WHAT YOU HAVE TO DO => Your task is to copy the listing exactly, with the pictures left out.
☆ ☆ ☆ ☆
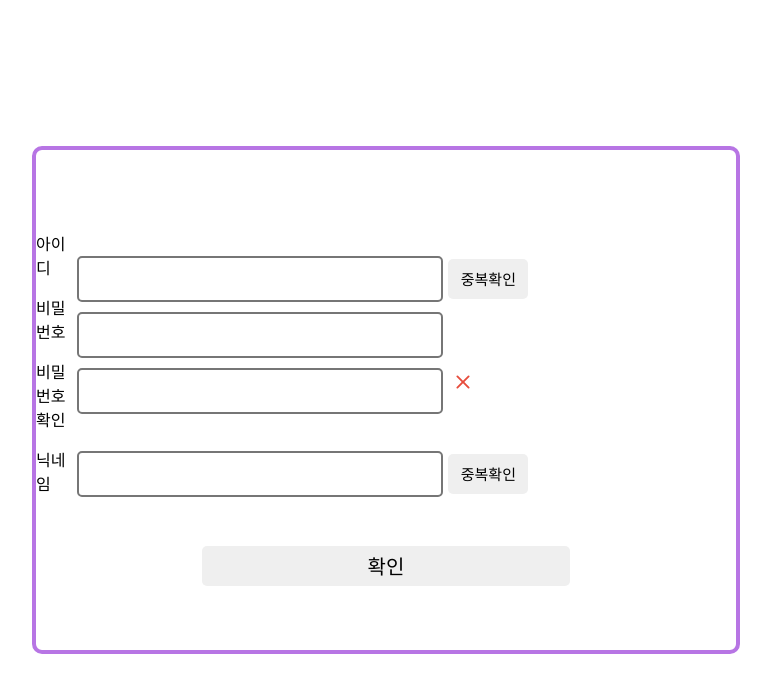
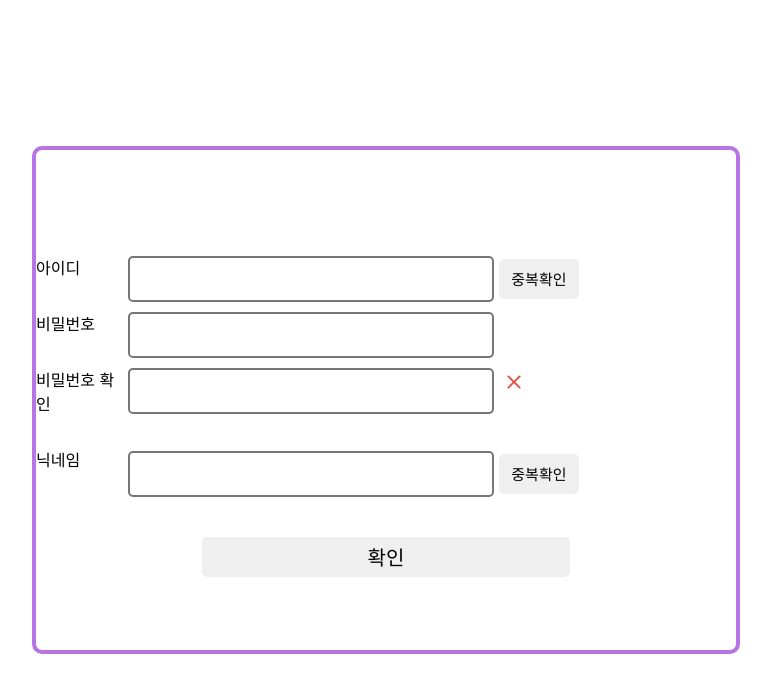
Before and after one commit to Alcoholic-project/Alcoholic-Front, a React (Create React App) app: page /join in a window 1280 px wide. Shown: the top 692 px of the page, without its empty margins (254-1025 px from the left). Built offline with nearby package versions, Linux system fonts and the light colour scheme; the HTML template or start-up script is replaced by a standard one.

Commit message:
test commit

```diff
--- a/src/pages/Join.js
+++ b/src/pages/Join.js
@@ -40,7 +40,7 @@ const JoinInput = styled.input`
 `;
 
 const InputName = styled.p`
-  // display: inline-block;
+  display: inline-block;
 `;
 
 const CheckBtn = styled.button`
```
☆ ☆ ☆ ☆
ANSWER SPACE =>
Before and after one commit to Alcoholic-project/Alcoholic-Front, a React (Create React App) app: page /join in a window 1280 px wide. Shown: the top 692 px of the page, without its empty margins (254-1025 px from the left). Built offline with nearby package versions, Linux system fonts and the light colour scheme; the HTML template or start-up script is replaced by a standard one.

Commit message:
test commit

```diff
--- a/src/pages/Join.js
+++ b/src/pages/Join.js
@@ -40,7 +40,7 @@ const JoinInput = styled.input`
 `;
 
 const InputName = styled.p`
-  // display: inline-block;
+  display: inline-block;
 `;
 
 const CheckBtn = styled.button`
```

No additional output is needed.